Like the Nokia 8 flagship from early 2018, and the Nokia 7.1 from later in the year, the Nokia 8.1 uses a dual rear camera bearing the Zeiss logo - the German manufacturer of high-end photo lenses. This one is a dual 12MP /13 MP, which now features OIS.
There is also Advanced AI imaging which can detect different scenes and apply optical parameters based on what you are shooting. On paper, a nice dual rear camera, then. In reality, the AI feature is a little disappointing. It’s often too frantic, too flustered to really make a difference.
The selfie camera is more impressive. The 20MP sensor is more in line with what you’d expect to find on a flagship smartphone these days. There's also some added pixel binning technology, which aids with low light situations.
Nokia has included a Dual-Sight feature to make the most of this lens as well. It allows you to take a picture with both the rear and selfie camera at the same time , with live pictures from each before you hit the shutter button. The ratio between rear and front-facing shots can also be adjusted by dragging the slider. Can’t decide between that awesome view or the selfie? Now you don't have too.
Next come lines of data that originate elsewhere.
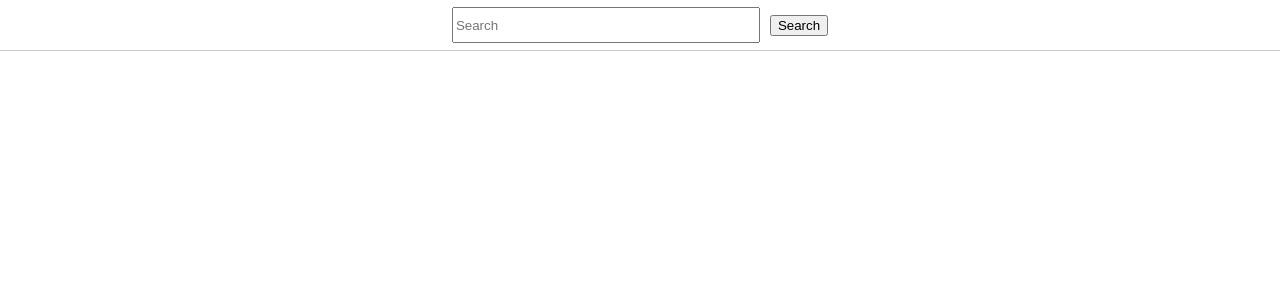
Repository: sevilgenysf/fakeapi
Page: /
The author's editor kept a copy of each file at every save. The page is drawn from the files as they stood at one save, then again after the next save.
The browser window is 1280 px wide. The pictures show the whole page.
The page's requests for data from a server got no answer. The project was rebuilt for these pictures with package versions that can differ from the ones it lists, and the page was loaded fresh each time. No one was signed in, and anything a server would have sent is missing.

Above is the page before, as saved 2022-02-01 20:51:46.

### src/App.js
import React, { useState, useEffect } from 'react';
import styled from 'styled-components';

function App() {
	const [items, setItems] = useState([]);
	useEffect(async () => {
		const data = await fetch('https://fakestoreapi.com/products');
		const result = await data.json();
		console.log(result);
	}, []);
	return (
		<div className="App">
			<Header>
				<input type="text" placeholder="Search" />
				<button>Search</button>
			</Header>
		</div>
	);
}

export default App;

const Header = styled.header`
	display: flex;
	min-height: 50px;
	align-items: center;
	justify-content: center;
	border-bottom: 1px solid #ccc;
	font-size: 1.5rem;

	input {
		width: 300px;
		height: 30px;
		margin-right: 10px;
`;

Loaded but not shown: public/index.html (common file); src/index.js (common file); src/index.css (common file); src/reportWebVitals.js (common file)

After the next save:
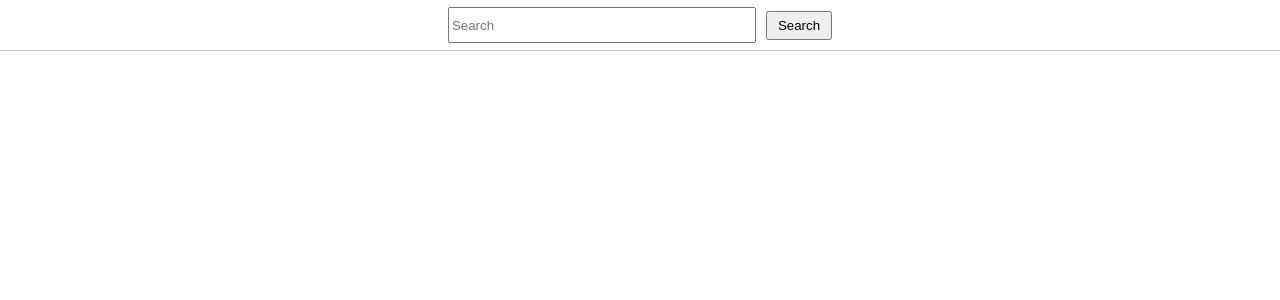
Saved 24 s later.
--- a/src/App.js
+++ b/src/App.js
@@ -32,4 +32,9 @@ const Header = styled.header`
 		width: 300px;
 		height: 30px;
 		margin-right: 10px;
+		outline: none;
+	}
+
+	button {
+		padding: 5px 10px;
 `;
Video recording in 720p, Full HD and UHD 4K is supported.
A bigger battery
Battery life is certainly one of the highlights of this mid-range performer. With a 3,500mAh battery, even the most addicted smartphone users will get a full day out of it. Me, on the other hand, was getting an average of more than two days of use out of a full charge.
The built-in automatic brightness will save you valuable juice, but to be honest, with my typical usage and the size of the battery, I found it more convenient to just leave the brightness on about 40%, which was more than enough to see outdoors in the middle of the day. Note: February in Berlin is quite dark and grey… this may be less practical depending on where you live.
The phone also supports 18W quick charging and HMD has been kind enough to include the relevant charger in the box. There’s no wireless charging, however.
Nokia 8.1 technical specifications
|Dimensions:||154.8 x 75.8 x 8 mm|
|Battery size:||3500 mAh|
|Screen size:||6.18 in|
|Screen:||2280 x 1080 pixels (408 ppi)|
|Front camera:||20 megapixels|
|Rear camera:||13 megapixels|
|Android version:||9 - Pie|
|Internal storage:||64 GB|
|Chipset:||Qualcomm Snapdragon 710|
|Number of cores:||8|
|Max. clock speed:||2.2 GHz|
|Connectivity:||HSPA, LTE, NFC, Dual-SIM , Bluetooth 5.0|
The Nokia 8.1 is a classy mid-range smartphone that feels more premium in the hand than almost every phone at this price point. The Android One software is a big bonus for this device, and for fans of stock Android looking for the Pie experience, it will be a hit. The rear camera is a bit meh, but the selfie lens is superb.
Despite its large 6.18-inch display, the Nokia 8.1 manages to remain compact enough for small phone enthusiasts like myself, and that Snapdragon 710 processor is more than capable of matching phones with more horsepower in daily usage. Job done, in my opinion.